This, however, is the first year I've had the inclination to decorate my home in keeping with tradition. My previous miserly stance toward decoration was that everything I put up I would at some point have to take down and, frankly, that would be too much effort. I wonder when it got to that? As a child I used to virtually hyperventilate at the prospect of picking up the tree from the local garden centre with my dad and taking it home to drench it in baubles. It was beyond exciting.

And at school when we used to fashion shoddy-looking paper-chains from faded coloured sugar paper, it seemed not only to be an extremely important task, but also the highlight of the academic calendar. Will there be snow, won't there be snow? Will Father Christmas/Dad eat the mince pie we left out?

This year I'm trying to rediscover that fervour I once had for the festive period. I started by watching Home Alone – which was just as amazing as I remembered – I've bought rings made of holly, too many branches of mistletoe and I've even tried to stand around sipping mulled wine and hot cider, both of which tasted entirely unreasonable.

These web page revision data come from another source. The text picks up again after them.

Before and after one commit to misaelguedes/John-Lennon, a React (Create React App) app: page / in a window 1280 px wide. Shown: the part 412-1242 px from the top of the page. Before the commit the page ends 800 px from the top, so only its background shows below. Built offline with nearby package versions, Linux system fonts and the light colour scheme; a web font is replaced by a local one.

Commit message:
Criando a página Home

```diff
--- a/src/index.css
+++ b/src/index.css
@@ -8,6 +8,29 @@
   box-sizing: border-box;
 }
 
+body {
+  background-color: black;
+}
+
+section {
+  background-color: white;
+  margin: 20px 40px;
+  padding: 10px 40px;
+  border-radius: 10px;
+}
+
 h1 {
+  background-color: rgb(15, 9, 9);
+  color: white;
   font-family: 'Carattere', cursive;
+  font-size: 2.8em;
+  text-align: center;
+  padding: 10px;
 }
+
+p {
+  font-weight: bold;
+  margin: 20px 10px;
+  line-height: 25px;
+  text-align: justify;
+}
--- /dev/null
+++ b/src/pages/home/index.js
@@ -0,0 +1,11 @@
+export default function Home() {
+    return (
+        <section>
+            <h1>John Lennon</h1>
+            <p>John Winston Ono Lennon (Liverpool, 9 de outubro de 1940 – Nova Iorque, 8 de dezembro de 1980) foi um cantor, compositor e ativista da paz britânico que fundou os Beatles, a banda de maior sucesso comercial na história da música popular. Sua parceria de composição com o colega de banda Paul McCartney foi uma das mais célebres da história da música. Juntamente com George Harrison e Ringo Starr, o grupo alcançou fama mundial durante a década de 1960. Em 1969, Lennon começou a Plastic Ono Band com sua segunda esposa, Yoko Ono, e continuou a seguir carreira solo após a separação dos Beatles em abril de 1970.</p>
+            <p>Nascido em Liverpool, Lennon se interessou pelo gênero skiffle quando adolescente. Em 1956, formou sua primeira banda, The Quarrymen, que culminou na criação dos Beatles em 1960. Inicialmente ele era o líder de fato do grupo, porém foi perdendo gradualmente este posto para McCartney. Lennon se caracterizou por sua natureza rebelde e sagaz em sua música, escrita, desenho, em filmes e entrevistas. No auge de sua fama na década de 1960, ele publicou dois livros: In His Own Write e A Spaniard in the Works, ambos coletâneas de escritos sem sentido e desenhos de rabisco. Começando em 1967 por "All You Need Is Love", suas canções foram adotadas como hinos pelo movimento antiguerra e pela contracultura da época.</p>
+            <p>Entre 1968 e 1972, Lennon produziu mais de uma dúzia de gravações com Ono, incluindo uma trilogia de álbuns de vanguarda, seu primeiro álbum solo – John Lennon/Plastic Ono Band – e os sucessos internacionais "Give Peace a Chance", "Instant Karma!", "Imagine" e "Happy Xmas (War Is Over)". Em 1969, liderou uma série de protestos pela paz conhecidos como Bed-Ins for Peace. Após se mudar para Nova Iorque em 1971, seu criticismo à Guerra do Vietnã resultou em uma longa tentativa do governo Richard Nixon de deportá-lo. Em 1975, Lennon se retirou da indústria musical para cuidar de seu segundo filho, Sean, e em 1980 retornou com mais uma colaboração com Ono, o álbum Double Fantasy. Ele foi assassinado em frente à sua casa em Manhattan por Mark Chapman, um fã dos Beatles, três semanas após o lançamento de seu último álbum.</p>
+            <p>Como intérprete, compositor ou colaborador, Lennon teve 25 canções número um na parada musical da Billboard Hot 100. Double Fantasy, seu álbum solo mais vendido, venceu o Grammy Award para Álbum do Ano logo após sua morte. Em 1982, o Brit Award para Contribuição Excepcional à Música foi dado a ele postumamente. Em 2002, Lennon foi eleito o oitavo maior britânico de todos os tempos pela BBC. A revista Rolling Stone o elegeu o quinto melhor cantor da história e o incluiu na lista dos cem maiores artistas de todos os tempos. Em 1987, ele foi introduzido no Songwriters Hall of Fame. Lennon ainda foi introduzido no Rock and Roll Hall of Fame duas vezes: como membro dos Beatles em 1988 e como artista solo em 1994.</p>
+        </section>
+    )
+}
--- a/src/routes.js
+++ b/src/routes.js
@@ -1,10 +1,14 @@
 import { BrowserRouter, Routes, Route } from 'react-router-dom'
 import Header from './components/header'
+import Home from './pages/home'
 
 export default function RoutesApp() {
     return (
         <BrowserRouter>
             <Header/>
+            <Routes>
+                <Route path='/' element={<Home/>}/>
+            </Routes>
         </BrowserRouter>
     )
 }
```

Maybe the issue I have is that there is only a certain amount of Christmas cheer I can muster every year, and most of that is used up on bellowing "Merry Christmas!!!" There is one saving grace, however, one activity that always fills me with cheer: shopping.

Yesterday I popped in to Bath to track down a variety of gifts for a variety of family members. I managed to buy five in total, one for mum, one for my brother, one for my dad and two for myself. Although this is an appalling result, it's a trap I always fall into.

I have an issue with purchasing things, I can't peruse items for other people without spying something for myself. Often I'll try and safeguard myself from this fact by sticking solely to shops or departments I know I have no interest in: kitchenware, menswear, gardening tools.

Even then though, even when I'm knee-deep in other people's interests, I am quite capable of convincing myself I need a hand trowel. This has to stop. Perhaps I'll do the rest of my Christmas shopping over the internet because then if I can't actually pick the items up and bond with them, I won't want them. First stop:

Monday, 7 December 2009

Friday, 4 December 2009